You see the slightly schizophrenic nature of the early Tube (part Metro system, part suburban railway) in the District Railway extension of a few years after. In 1902, it hooked up with the London, Tilbury & Southend Railway at Whitechapel. Now it ran trains all the way out to leafy Upminster, in the depths of the Essex countryside. The District even ran excursions out to East Enders favourite Southend-on-Sea, with passengers changing at Barking. And in 1946, it was joined by the Central Line. Driving out from its old terminus at Liverpool Street the line (recoloured red from its original blue) ran through Bethnal Green, joining the District at Mile End, before leaving the East End at Stratford. The furious pace of building would now slow, for a half century or so, before the Jubilee Line broke ground at Canary Wharf. And in 2010, the East London Line would be lost to the Underground once more, being subsumed into the new London Overground network.

Building the Metropolitan Railway in London

Building the Metropolitan Railway in London

 

Cut and cover construction building the Underground at Paddington

Cut and cover construction building the Underground at Paddington

Coutts – from Columbia Market to Canary Wharf
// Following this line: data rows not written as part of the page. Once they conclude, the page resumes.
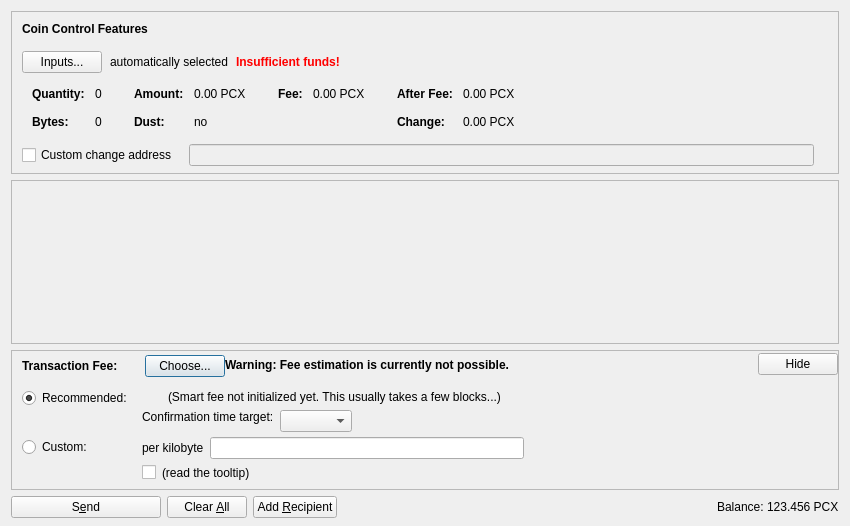
This is src/qt/forms/sendcoinsdialog.ui in zachchan105/PricecoinX as Qt 5 draws it before an edit. The edited form follows.
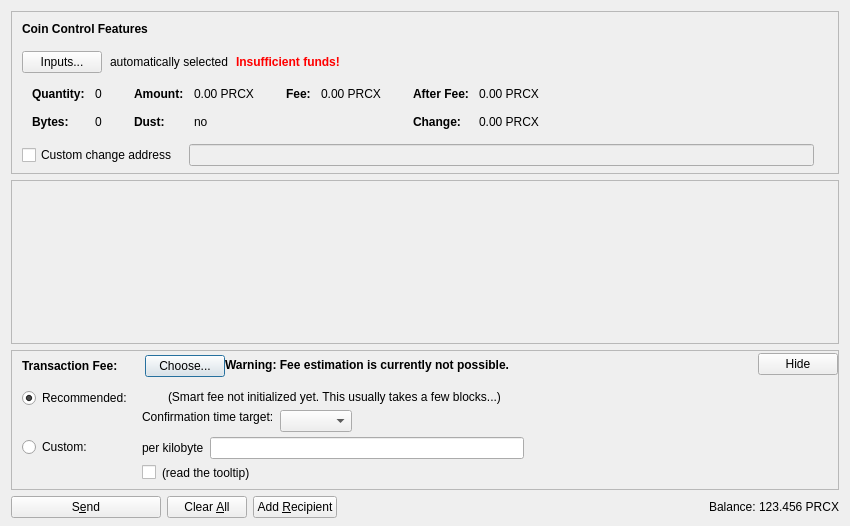
This is the edited form. Icons and pictures are not drawn. Custom widgets are drawn as their Qt base class.

Commit message: PCX to PRCX

```diff
--- a/src/qt/forms/sendcoinsdialog.ui
+++ b/src/qt/forms/sendcoinsdialog.ui
@@ -324,7 +324,7 @@
                   <enum>Qt::ActionsContextMenu</enum>
                  </property>
                  <property name="text">
-                  <string notr="true">0.00 PCX</string>
+                  <string notr="true">0.00 PRCX</string>
                  </property>
                  <property name="textInteractionFlags">
                   <set>Qt::LinksAccessibleByMouse|Qt::TextSelectableByKeyboard|Qt::TextSelectableByMouse</set>
@@ -404,7 +404,7 @@
                   <enum>Qt::ActionsContextMenu</enum>
                  </property>
                  <property name="text">
-                  <string notr="true">0.00 PCX</string>
+                  <string notr="true">0.00 PRCX</string>
                  </property>
                  <property name="textInteractionFlags">
                   <set>Qt::LinksAccessibleByMouse|Qt::TextSelectableByKeyboard|Qt::TextSelectableByMouse</set>
@@ -455,7 +455,7 @@
                   <enum>Qt::ActionsContextMenu</enum>
                  </property>
                  <property name="text">
-                  <string notr="true">0.00 PCX</string>
+                  <string notr="true">0.00 PRCX</string>
                  </property>
                  <property name="textInteractionFlags">
                   <set>Qt::LinksAccessibleByMouse|Qt::TextSelectableByKeyboard|Qt::TextSelectableByMouse</set>
@@ -484,7 +484,7 @@
                   <enum>Qt::ActionsContextMenu</enum>
                  </property>
                  <property name="text">
-                  <string notr="true">0.00 PCX</string>
+                  <string notr="true">0.00 PRCX</string>
                  </property>
                  <property name="textInteractionFlags">
                   <set>Qt::LinksAccessibleByMouse|Qt::TextSelectableByKeyboard|Qt::TextSelectableByMouse</set>
@@ -1239,7 +1239,7 @@
           <cursorShape>IBeamCursor</cursorShape>
          </property>
          <property name="text">
-          <string notr="true">123.456 PCX</string>
+          <string notr="true">123.456 PRCX</string>
          </property>
          <property name="textInteractionFlags">
           <set>Qt::LinksAccessibleByMouse|Qt::TextSelectableByKeyboard|Qt::TextSelectableByMouse</set>
```
The commit also changes 16 other files.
When Coutts moved into Canary Wharf Tower recently, the posh people’s bank was simply renewing its aquaintance with the East End of London.
For, a century ago, long before the Queen’s bankers had to worry about the size of Fergie’s overdraft, one of their number was spreading the family cash in a different fashion – by helping the Tower Hamlets poor.
Angela Burdett-Coutts had everything going for her and no need to lift a finger. In 1837, at the age of just 23 she inherited a vast fortune from grandfather Thomas Coutts, the banker, and promptly became one of the world’s richest women and the object of many keen suitors.
The Victorian era is infamous for the obscene gap between the hugely wealthy and the desperately poor. But for every exploitative factory owner or businessman there was a philanthropist, desperately trying to improve the lot of the working man, woman and child.
Coutts Bank and charity

Angela ignored the offers of marriage and the comfortable life that awaited her and threw herself into her religious faith and using her cash to fight for social reform and education for the poor. She didn’t turn her back on the family firm though. With amazing energy she not only threw herself into setting up charities, projects for housing the poor, childcare schemes, fighting for work for women – she also took a keen interest in the running of Coutts Bank, becoming a sharp businesswoman and a key part of the family firm.
London poverty in 19th century

The East End of the nineteenth century may have been the hub of the British Empire’s trade but many of its people lived in terrible poverty. Coutts set about making things better.
She supplied funds to build the church of St John’s in Vincent Street, Limehouse, later to become Halley Street. She set up a sewing school in Brown’s Lane, Spitalfields and women came to learn sewing skills.
Many East End women were driven into prostitution by poverty. Charles Dickens became a firm friend of Angela and helped her to set up a house of rescue for young prostitutes.
He later marked her philanthropic works for Londoners by dedicating his novel, Martin Chuzzlewit, to Coutts.
Not all her work was so successful. A big problem for working people was getting affordable fresh food. London markets had to pay tolls, which racked up the price of the goods on sale.
Building of Columbia Market, 1886

£20,000 paid for the building of the Columbia Market, in Bethnal Green. It had room for 400 stalls but the market never made money. Various schemes were tried, including a go at running it as a fish market, but in 1886 the market shut.
A revolutionary figure, Angela was recognised for her energy and works. She was the first female “freeman” of the City and the first woman made a peer in her own right.
When Baroness Burdett-Coutts died in 1906 she left a lasting mark on the East End, with huge schemes like the building of model tenements in Columbia Square, Bethnal Green, and with her name – which lives on in Angela Street, Baroness Road and Burdett Road.
Further Reading: The Tower Hamlets Connection, Harold Finch, Tower Hamlets Libraries and Stepney Books; Made of Gold, D Orton, Hamish Hamilton; Lady Unknown, E Healey, Sidgwick and Jackson.